Mostly, it depends on what you consider a return. Because outsourcing content most immediately changes the way you (in the marketing department) spend your time.
Does time = ROI?
If previously you spent days writing content, now you’ll be briefing in content and connecting writers to stakeholders for interviews.
Depending on the agency you work with, this can be a light touch or more laborious.
Yondr, for example, a data center owner/operator that’s worked with Incredibble for nearly four years, introduces our editorial assistant to a subject matter expert, and our team takes it from there.
Working closely with Yondr’s thought leadership experts, we arrange interviews, develop briefs, share the editorial process with the stakeholder, and manage writers and proofreaders accordingly.
Take that off your plate and what can you focus on next? You should be out of (some of) the weeds and able to more effectively plan and lead your team.
Do you consider time a return on investment?
Or is engagement success?
The next most immediate return is how people engage with you in the marketplace now you’re consistently distributing a stream of high quality content across your networks.
This is inextricably tied to how you promote the content, its quality and the size of your audience.
Engagement can be subtle or direct. Marketing leaders working tirelessly to produce content, seeing little movement on traditional stats (likes, comments, MQLs), might hear at an industry event that they’re rivalling market leaders in terms of thought leadership.
Nothing shows up on the stats to suggest such success. But people are noticing, thinking and talking offline. You’re gaining authority. How do you capture that?
More direct engagement comes in the form of speaking opportunities and recommendations. Still not the hard stats you might be expecting: these opportunities rarely come in via the form that marks them an MQL in your database.
But they’re worth exponentially more when fully attributed to the additional leads and recommendations a speaking engagement or advocate will generate.
What about MQLs?
And then there’s the hard stats. The MQLs your sales team can nurture. Content heaven.
A tech company we work with releases long-form content approximately once a month. These long-form pieces (usually whitepapers) attract a low volume of highly qualified leads which are then passed to the sales team to convert. Although the monetary return may be realised months later, when the lead comes in via a form on the website, it’s considered a marketing win.

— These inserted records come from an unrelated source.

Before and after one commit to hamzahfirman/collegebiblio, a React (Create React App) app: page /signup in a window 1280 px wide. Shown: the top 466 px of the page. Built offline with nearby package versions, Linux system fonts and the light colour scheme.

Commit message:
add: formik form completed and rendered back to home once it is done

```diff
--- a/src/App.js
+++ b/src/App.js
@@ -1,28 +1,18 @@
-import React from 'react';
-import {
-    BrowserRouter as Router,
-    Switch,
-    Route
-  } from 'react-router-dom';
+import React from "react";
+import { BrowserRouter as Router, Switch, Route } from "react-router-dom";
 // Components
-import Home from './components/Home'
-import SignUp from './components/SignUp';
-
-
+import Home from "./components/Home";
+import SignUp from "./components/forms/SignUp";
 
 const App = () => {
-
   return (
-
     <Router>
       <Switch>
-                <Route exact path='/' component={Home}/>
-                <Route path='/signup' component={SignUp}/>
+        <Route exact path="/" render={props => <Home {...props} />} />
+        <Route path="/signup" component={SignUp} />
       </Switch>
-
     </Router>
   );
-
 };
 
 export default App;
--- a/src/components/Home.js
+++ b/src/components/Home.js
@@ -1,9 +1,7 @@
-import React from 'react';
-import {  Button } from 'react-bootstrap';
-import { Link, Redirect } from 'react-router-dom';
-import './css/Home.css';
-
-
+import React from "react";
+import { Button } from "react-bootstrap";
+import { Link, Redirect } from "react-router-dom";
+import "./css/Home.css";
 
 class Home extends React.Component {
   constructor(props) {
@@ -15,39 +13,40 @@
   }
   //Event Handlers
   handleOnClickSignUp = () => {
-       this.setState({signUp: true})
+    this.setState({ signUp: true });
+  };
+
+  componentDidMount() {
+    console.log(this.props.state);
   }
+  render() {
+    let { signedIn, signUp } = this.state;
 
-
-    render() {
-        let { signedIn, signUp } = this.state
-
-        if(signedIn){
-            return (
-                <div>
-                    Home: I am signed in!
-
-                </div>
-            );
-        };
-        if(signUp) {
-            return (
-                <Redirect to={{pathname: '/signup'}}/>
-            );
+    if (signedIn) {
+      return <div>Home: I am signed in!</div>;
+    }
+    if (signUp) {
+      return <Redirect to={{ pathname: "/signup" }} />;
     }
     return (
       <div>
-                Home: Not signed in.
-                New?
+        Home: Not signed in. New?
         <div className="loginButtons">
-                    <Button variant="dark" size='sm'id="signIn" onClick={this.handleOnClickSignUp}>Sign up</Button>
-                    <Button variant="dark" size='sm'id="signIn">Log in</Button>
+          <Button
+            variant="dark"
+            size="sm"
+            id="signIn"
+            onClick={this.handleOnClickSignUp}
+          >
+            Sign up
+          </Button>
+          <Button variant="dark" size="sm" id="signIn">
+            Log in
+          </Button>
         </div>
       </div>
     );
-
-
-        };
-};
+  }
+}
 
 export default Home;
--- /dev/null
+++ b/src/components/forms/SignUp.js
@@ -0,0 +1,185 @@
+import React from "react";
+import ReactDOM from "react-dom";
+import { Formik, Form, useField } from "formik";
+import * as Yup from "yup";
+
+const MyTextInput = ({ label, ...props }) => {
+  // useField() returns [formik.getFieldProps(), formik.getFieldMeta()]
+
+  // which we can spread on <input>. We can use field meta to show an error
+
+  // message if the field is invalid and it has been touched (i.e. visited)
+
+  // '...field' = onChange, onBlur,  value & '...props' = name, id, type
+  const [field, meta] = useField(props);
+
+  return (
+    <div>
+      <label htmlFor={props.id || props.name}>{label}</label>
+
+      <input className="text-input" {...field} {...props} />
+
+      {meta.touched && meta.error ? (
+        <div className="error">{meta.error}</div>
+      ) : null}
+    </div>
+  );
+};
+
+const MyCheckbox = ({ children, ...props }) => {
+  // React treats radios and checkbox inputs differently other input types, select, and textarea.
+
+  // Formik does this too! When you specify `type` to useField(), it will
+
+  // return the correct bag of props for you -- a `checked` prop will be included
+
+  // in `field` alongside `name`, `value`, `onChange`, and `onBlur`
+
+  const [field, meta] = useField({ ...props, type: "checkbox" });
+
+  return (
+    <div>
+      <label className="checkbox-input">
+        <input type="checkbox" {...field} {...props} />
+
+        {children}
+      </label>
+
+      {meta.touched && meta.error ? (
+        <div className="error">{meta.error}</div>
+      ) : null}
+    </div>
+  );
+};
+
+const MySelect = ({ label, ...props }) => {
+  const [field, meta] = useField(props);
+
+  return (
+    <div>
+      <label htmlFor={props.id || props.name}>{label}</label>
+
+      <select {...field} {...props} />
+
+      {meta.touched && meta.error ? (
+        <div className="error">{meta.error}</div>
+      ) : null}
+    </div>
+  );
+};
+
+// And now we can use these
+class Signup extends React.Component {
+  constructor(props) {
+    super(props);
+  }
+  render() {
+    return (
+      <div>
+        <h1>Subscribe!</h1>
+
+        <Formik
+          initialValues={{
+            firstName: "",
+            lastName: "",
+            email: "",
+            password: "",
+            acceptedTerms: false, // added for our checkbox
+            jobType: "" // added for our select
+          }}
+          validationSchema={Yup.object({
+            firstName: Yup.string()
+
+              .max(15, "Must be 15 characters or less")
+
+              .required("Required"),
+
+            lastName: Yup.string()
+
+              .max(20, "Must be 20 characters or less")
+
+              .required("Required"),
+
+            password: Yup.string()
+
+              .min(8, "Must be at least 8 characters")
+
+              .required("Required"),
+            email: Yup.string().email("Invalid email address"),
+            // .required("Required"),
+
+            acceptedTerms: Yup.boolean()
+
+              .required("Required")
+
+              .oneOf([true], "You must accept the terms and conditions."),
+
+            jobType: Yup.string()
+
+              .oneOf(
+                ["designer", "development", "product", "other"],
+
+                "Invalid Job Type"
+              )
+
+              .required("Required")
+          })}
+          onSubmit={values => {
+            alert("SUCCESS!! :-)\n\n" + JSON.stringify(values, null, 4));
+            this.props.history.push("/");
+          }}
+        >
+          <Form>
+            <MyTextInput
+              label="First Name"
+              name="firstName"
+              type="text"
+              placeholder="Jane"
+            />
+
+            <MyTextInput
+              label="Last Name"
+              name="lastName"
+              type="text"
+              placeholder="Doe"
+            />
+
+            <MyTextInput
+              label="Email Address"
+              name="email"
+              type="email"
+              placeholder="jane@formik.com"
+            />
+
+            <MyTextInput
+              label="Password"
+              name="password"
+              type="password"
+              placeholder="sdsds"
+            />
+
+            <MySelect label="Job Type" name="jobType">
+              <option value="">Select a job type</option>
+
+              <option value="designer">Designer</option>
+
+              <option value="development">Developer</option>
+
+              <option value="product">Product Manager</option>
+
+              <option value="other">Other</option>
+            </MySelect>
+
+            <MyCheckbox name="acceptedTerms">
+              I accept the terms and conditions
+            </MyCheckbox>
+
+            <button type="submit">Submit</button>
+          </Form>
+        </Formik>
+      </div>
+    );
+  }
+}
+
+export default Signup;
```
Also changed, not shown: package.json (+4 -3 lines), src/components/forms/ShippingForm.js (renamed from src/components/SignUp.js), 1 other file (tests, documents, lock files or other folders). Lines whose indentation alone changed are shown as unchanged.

When will you see an ROI on your outsourced content? It depends. What do you want for your marketing department this year? What does success look like to you?